A US government census website guesstimates the world’s population at the start of the year was 7.36 billion, and has now risen to 7.44 billion.
It’s a matter of days before 2018; and yet nearly half the world’s population is unable to access the internet due to economic, geographical, or technological reasons.
Visit the US government’s population census website at https://www.census.gov/popclock.
Back in the day, we addressed personal computer memory mostly using terms like megabytes.
Today, computing data storage is spoken using gigabytes and terabytes.
I foresee in the not-too-distant future, when a petabyte (one-thousand terabytes, or one-million gigabytes) worth of computing data will be commonly accessible on personal internal/portable data storage drives, or through externally-hosted cloud storage.

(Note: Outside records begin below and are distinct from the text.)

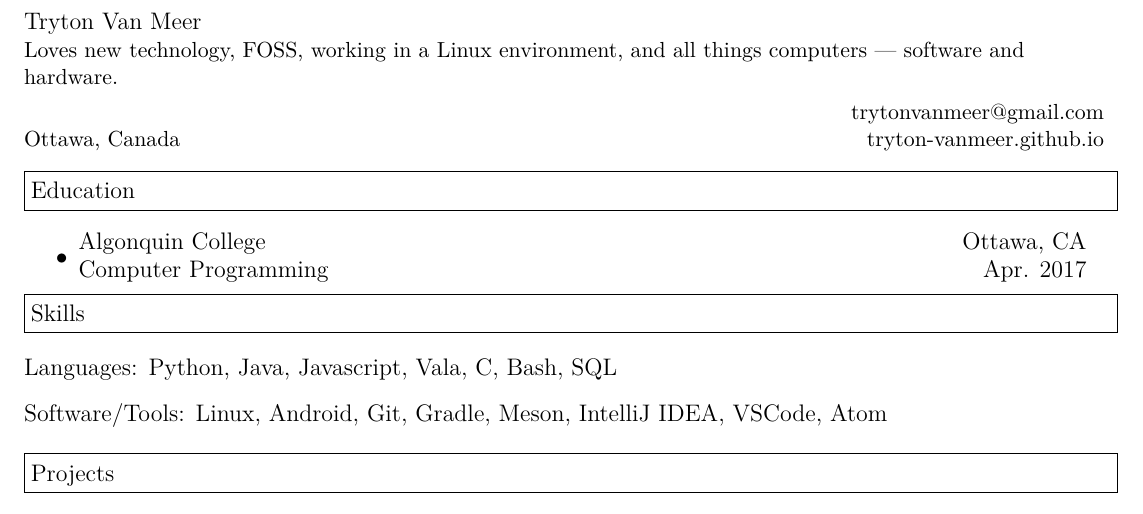
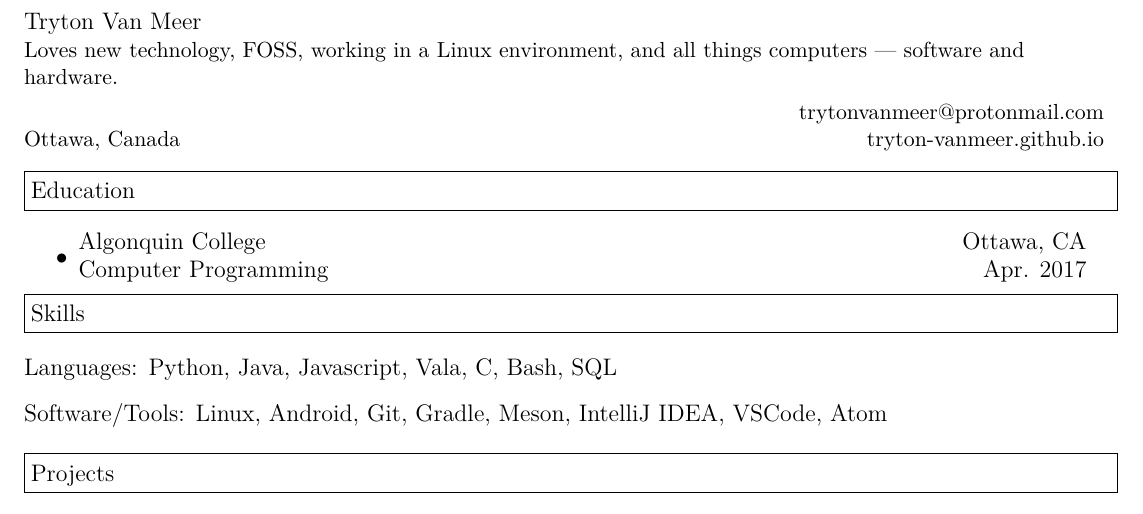
Before and after one commit to tryton-vanmeer/Resume, a LaTeX CV (resume.tex): part of the page, cut so that both start at the same text. Compiled offline with XeLaTeX.

Commit message:
Updated email.

```diff
--- a/resume.tex
+++ b/resume.tex
@@ -38,7 +38,7 @@ Loves new technology, FOSS, working in a Linux environment, and all things compu
 \vspace{0.1in}
 
 \begin{tabular*}{7.5in}{l@{\extracolsep{\fill}}r}
- &  trytonvanmeer@gmail.com \\
+ &  trytonvanmeer@protonmail.com \\
 Ottawa, Canada & tryton-vanmeer.github.io\\
 \end{tabular*}
 \\
```
Also changed, not shown: resume.pdf.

According to Scientific American, the human brain, using all of its neuron connections, can store 2.5 petabytes, which is equivalent to remembering 3 million hours of television, or 2.2 trillion of those cute kitty pictures seen on Instagram and Facebook.
I won’t even guess the year when we will be routinely using exabyte and zettabyte memory capacity.
It’s difficult for us to wrap our minds around such large numbers, but our grandchildren and great-grandchildren will probably be using these virtually limitless, computing-storage terms.
In January, I wrote about the conversion from Frequency Modulated (FM) radio to Digital Audio Broadcasting (DAB) in Norway, which resulted in the shutdown of all their FM radio transmitters.
DAB provides greater regional reception coverage, lower operating costs when compared to FM, and superior listening quality.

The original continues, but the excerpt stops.